“Mitacs was the first organization to believe in us... Without Mitacs’ support, I believe that we could not have gotten to the stage that we are, with BrainShield almost ready to hit the market and revolutionize the concept of helmet protection.”
“By collaborating with other businesses and customers at the local level who share my values, I hope to develop locally-oriented solutions to food security. I see cooperation as key to establishing a local food industry that rivals the global industrial food system.”
“During my internship, I became very comfortable speaking to businesses and explaining the benefits of my expertise. I learned about the kinds of things industry was interested in and how my research could address them.” she said. “It gave me the boost of confidence that I needed.”
Innovation, whether researcher, technology, or social, is widely viewed as being “gender blind” or “gender neutral,” places where male and female do not matter. But according to Sarah, this is the first misconception we need to confront.
The company was introduced to Mengru Wang, by her supervisor Dr. Eric Aubanel. They agreed to collaborate on a Mitacs Accelerate project, in which Mengru would develop a data visualization utility for EXN/Aero.
Companies like Les Enduits STEF stepped in to fill the gap by developing water-tight membranes and coatings that could be applied to a house’s exterior during construction.
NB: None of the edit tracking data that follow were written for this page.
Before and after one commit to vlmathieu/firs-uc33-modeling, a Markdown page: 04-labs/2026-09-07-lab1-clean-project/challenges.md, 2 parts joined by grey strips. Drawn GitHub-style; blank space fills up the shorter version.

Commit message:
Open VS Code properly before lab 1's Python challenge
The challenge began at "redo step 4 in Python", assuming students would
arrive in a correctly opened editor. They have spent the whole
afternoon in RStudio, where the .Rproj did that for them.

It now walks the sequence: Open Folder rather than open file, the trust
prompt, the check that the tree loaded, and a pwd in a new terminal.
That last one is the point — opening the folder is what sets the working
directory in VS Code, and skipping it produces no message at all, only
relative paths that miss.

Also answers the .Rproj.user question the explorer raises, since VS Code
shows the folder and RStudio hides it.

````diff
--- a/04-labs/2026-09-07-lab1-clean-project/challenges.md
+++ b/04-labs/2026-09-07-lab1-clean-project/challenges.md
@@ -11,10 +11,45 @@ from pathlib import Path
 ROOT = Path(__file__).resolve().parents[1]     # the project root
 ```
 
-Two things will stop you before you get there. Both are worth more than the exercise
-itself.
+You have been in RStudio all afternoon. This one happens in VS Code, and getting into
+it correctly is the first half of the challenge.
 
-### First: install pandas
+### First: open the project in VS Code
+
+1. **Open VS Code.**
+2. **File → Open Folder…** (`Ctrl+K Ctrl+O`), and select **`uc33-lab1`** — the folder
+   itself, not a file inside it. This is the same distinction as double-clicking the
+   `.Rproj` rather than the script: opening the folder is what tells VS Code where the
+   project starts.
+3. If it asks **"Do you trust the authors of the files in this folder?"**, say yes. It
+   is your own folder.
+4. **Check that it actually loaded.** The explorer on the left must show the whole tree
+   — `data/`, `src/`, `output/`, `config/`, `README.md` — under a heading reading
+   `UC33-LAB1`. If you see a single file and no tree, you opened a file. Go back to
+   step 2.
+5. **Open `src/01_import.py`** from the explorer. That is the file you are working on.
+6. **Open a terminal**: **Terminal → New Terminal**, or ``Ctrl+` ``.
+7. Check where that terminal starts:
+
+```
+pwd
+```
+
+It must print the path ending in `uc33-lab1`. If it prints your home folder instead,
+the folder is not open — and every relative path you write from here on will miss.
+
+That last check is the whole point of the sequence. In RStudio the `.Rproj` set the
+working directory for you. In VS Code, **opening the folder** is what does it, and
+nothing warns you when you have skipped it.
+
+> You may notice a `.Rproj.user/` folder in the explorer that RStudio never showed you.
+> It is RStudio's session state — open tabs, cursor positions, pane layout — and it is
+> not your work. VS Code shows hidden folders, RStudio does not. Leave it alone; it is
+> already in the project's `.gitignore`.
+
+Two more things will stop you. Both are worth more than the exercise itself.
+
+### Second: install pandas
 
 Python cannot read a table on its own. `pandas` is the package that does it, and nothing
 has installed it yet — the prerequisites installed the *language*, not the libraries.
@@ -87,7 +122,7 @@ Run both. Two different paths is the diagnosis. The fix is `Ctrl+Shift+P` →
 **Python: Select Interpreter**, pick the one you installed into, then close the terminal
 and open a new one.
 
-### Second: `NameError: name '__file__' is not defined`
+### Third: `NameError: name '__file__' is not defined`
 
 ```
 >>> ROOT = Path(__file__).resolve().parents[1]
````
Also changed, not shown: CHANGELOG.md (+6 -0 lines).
In need of a research-based solution, the company was introduced to a postdoctoral fellow from the Université de Sherbrooke to do the job.
But while the Halifax-based startup had worked-out the mechanical design of its brace, its team knew they needed people with expertise in body movement and rehabilitation to test it. That’s where Mitacs Accelerate came in.